We rely on our cars to get us to work and school and to sports practices and weekend adventures. We trust our cars with our lives, so keeping up with routine car maintenance is important to keep them running safely.
Checking your oil and tires are two of the easiest things you can do to make sure your car stays road ready. They usually need to be checked at approximately the same time, so doing both at once is easy to remember.
Oil keeps your engine running smoothly. If you don’t change your oil it gets dirtier and dirtier. This makes your engine work harder, and could eventually lead to engine problems that can easily cost several thousand dollars in repairs.
Checking your oil is easy. Locate the dipstick under the hood of your car. It is often labeled with an oil icon. Check your owner’s manual if you are not sure how to find it. Pull the dipstick out and wipe the current oil off. Then replace the stick and pull it out again.
If the oil is black or thick (think jelly consistency), then you REALLY need an oil change. Also check the level to make sure it is at the full line.
How often should you change your oil?
The old rule was 3,000 miles or 3 months, but oil and car engineering has come a long way. Most owners’ manuals will give a mileage range of when you should change your oil. This range depends on if you drive in mild or severe conditions. Lots of stopping (like during urban rush hours) and extreme temperatures count as severe conditions. Longer drives without constant stopping count under mild driving conditions. If your car is less than 10 years old, your range will most likely be between 5,000 and 10,000 miles.
Look at your hand. That is about the size of the contact patch of one of your tires. Tires are the only connection between your car and the road. You should regularly inspect your tires every month or two. When you inspect your tires you should check the following things:
Check your owner’s manual for the recommended pressure of the tires, and check them using a pressure gauge. Tires that are over or under inflated will not make proper contact with the road. This can affect handling and responsiveness of the vehicle.
Your tire tread is what provides traction to your car. Worn treads won’t perform as well if you need to stop suddenly or in poor weather conditions. To check your tire tread level, all you need is a penny.
Put the penny between your tire tread with Lincoln’s head down. If your treads come at least to Lincoln’s head, your tires have enough remaining tread to perform safely. If the tread falls below Lincoln’s head, you should replace the tire.
When you check tread, keep track if some treads are more worn than others. Most tires wear unevenly due to driving styles and driving conditions. Also front tires tend to wear differently than back tires.

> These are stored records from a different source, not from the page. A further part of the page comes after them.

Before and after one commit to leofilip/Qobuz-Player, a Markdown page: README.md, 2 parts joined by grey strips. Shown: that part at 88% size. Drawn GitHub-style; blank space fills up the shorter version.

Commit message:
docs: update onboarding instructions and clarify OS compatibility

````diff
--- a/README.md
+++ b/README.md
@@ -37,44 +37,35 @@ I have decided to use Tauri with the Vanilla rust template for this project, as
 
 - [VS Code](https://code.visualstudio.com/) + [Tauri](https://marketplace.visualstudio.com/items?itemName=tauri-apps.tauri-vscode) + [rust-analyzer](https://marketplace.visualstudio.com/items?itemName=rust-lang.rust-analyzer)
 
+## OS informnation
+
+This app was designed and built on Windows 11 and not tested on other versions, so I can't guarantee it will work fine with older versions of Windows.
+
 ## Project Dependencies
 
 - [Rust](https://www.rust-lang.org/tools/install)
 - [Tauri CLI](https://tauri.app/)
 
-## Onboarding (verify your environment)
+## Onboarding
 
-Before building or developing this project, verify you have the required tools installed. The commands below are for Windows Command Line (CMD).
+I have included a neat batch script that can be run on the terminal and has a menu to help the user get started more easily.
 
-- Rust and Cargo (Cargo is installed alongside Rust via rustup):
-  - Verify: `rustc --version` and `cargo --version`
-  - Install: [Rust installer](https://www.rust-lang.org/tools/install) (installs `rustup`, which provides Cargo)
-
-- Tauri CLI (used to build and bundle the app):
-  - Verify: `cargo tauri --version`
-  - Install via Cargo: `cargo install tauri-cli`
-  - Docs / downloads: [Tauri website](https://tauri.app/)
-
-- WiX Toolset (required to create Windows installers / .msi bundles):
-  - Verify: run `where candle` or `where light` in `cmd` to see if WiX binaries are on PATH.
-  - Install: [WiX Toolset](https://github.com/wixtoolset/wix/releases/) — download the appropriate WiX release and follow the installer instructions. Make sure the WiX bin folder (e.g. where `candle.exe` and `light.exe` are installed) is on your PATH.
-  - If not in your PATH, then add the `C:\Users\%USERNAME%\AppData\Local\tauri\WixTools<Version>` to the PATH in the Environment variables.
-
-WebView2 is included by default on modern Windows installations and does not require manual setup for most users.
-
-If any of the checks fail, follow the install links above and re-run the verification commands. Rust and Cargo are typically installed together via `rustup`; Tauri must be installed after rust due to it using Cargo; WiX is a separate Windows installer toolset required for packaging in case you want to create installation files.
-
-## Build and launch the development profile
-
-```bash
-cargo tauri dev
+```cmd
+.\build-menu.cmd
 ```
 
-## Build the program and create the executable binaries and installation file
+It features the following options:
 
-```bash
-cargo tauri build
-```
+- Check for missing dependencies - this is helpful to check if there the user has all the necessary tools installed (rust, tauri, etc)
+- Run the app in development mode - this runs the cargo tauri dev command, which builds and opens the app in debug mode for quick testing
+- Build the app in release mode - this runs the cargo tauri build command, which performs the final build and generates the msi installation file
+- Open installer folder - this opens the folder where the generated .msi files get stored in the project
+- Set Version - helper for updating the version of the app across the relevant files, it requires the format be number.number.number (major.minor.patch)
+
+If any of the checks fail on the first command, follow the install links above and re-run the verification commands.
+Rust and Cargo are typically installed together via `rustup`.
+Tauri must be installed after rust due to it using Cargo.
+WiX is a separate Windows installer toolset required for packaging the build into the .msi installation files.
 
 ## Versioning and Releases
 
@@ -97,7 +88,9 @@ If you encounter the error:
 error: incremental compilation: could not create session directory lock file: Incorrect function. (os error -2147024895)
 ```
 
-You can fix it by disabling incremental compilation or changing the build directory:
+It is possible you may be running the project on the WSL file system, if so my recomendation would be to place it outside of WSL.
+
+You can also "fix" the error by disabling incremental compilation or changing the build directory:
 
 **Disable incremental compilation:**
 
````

Tires should be rotated every 5,000-10,000 miles depending on the driving style and conditions. Some tire manufactures will include tire rotation as part of their warranty.
To rotate tires, elevate your vehicle (the car jack used to change a tire works). Once your car has been elevated, remove the front tire and back tire. Then put the back tire on the front, and the front on the back. Lower your car and repeat on the other side.
It’s important to check on the condition of your spare tire. The last thing you want is to need a spare and have it be flat too!
Car Repair & Maintenance From Reputable Shop
Whether you commute from one side of San Antonio to the other, all the way to Austin, or even further, we make sure your car is in good working order. As a local San Antonio auto body shop, we care about the cars that drive on our roads because we drive here too!